Description of the task -
Return every record exactly as written.

User interface change data
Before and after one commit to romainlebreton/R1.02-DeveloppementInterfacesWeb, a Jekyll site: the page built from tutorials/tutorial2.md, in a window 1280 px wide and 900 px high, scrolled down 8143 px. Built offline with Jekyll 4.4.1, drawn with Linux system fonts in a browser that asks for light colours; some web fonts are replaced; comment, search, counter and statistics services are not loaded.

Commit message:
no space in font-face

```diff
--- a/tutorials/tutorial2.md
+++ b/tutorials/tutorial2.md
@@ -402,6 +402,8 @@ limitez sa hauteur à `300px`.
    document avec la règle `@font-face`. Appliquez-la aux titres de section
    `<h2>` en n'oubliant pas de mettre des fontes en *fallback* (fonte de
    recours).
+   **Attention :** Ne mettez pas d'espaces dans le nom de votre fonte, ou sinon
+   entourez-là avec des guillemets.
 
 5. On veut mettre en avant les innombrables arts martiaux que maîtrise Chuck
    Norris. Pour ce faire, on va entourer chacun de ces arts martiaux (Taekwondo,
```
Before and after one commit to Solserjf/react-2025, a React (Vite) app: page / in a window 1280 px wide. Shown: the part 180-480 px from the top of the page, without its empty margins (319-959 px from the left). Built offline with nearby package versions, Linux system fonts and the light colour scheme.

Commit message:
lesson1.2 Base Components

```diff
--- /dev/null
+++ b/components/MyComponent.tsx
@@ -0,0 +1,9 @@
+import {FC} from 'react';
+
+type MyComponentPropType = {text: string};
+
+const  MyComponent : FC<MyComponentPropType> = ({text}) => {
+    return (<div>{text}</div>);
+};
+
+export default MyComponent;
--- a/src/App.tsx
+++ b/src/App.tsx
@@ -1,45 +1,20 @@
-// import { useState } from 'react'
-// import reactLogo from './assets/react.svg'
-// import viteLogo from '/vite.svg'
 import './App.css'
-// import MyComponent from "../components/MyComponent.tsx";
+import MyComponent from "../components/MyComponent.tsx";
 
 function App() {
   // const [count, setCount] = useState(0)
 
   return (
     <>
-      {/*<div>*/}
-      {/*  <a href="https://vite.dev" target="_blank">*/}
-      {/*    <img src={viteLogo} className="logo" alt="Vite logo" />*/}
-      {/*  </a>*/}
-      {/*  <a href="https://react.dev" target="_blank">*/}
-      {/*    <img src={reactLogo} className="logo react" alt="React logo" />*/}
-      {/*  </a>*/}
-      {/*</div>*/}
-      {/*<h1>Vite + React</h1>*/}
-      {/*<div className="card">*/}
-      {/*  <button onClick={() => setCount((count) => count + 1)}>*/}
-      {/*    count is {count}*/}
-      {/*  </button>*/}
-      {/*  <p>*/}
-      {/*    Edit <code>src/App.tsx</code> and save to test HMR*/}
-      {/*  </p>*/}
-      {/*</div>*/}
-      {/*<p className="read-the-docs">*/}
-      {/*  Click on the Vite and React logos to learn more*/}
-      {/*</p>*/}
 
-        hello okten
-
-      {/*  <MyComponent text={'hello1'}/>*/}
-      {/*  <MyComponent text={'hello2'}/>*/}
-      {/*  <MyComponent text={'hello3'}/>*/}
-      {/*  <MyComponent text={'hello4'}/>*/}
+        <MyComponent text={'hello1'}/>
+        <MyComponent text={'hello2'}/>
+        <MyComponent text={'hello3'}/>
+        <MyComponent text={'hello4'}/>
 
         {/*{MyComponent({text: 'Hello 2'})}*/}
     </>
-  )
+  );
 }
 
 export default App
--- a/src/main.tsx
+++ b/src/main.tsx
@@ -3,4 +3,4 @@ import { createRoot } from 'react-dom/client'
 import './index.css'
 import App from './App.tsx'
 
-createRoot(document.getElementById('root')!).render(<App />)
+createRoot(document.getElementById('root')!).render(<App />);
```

Exercise output -
Before and after one commit to romainlebreton/R1.02-DeveloppementInterfacesWeb, a Jekyll site: the page built from tutorials/tutorial2.md, in a window 1280 px wide and 900 px high, scrolled down 8143 px. Built offline with Jekyll 4.4.1, drawn with Linux system fonts in a browser that asks for light colours; some web fonts are replaced; comment, search, counter and statistics services are not loaded.

Commit message:
no space in font-face

```diff
--- a/tutorials/tutorial2.md
+++ b/tutorials/tutorial2.md
@@ -402,6 +402,8 @@ limitez sa hauteur à `300px`.
    document avec la règle `@font-face`. Appliquez-la aux titres de section
    `<h2>` en n'oubliant pas de mettre des fontes en *fallback* (fonte de
    recours).
+   **Attention :** Ne mettez pas d'espaces dans le nom de votre fonte, ou sinon
+   entourez-là avec des guillemets.
 
 5. On veut mettre en avant les innombrables arts martiaux que maîtrise Chuck
    Norris. Pour ce faire, on va entourer chacun de ces arts martiaux (Taekwondo,
```
Before and after one commit to Solserjf/react-2025, a React (Vite) app: page / in a window 1280 px wide. Shown: the part 180-480 px from the top of the page, without its empty margins (319-959 px from the left). Built offline with nearby package versions, Linux system fonts and the light colour scheme.

Commit message:
lesson1.2 Base Components

```diff
--- /dev/null
+++ b/components/MyComponent.tsx
@@ -0,0 +1,9 @@
+import {FC} from 'react';
+
+type MyComponentPropType = {text: string};
+
+const  MyComponent : FC<MyComponentPropType> = ({text}) => {
+    return (<div>{text}</div>);
+};
+
+export default MyComponent;
--- a/src/App.tsx
+++ b/src/App.tsx
@@ -1,45 +1,20 @@
-// import { useState } from 'react'
-// import reactLogo from './assets/react.svg'
-// import viteLogo from '/vite.svg'
 import './App.css'
-// import MyComponent from "../components/MyComponent.tsx";
+import MyComponent from "../components/MyComponent.tsx";
 
 function App() {
   // const [count, setCount] = useState(0)
 
   return (
     <>
-      {/*<div>*/}
-      {/*  <a href="https://vite.dev" target="_blank">*/}
-      {/*    <img src={viteLogo} className="logo" alt="Vite logo" />*/}
-      {/*  </a>*/}
-      {/*  <a href="https://react.dev" target="_blank">*/}
-      {/*    <img src={reactLogo} className="logo react" alt="React logo" />*/}
-      {/*  </a>*/}
-      {/*</div>*/}
-      {/*<h1>Vite + React</h1>*/}
-      {/*<div className="card">*/}
-      {/*  <button onClick={() => setCount((count) => count + 1)}>*/}
-      {/*    count is {count}*/}
-      {/*  </button>*/}
-      {/*  <p>*/}
-      {/*    Edit <code>src/App.tsx</code> and save to test HMR*/}
-      {/*  </p>*/}
-      {/*</div>*/}
-      {/*<p className="read-the-docs">*/}
-      {/*  Click on the Vite and React logos to learn more*/}
-      {/*</p>*/}
 
-        hello okten
-
-      {/*  <MyComponent text={'hello1'}/>*/}
-      {/*  <MyComponent text={'hello2'}/>*/}
-      {/*  <MyComponent text={'hello3'}/>*/}
-      {/*  <MyComponent text={'hello4'}/>*/}
+        <MyComponent text={'hello1'}/>
+        <MyComponent text={'hello2'}/>
+        <MyComponent text={'hello3'}/>
+        <MyComponent text={'hello4'}/>
 
         {/*{MyComponent({text: 'Hello 2'})}*/}
     </>
-  )
+  );
 }
 
 export default App
--- a/src/main.tsx
+++ b/src/main.tsx
@@ -3,4 +3,4 @@ import { createRoot } from 'react-dom/client'
 import './index.css'
 import App from './App.tsx'
 
-createRoot(document.getElementById('root')!).render(<App />)
+createRoot(document.getElementById('root')!).render(<App />);
```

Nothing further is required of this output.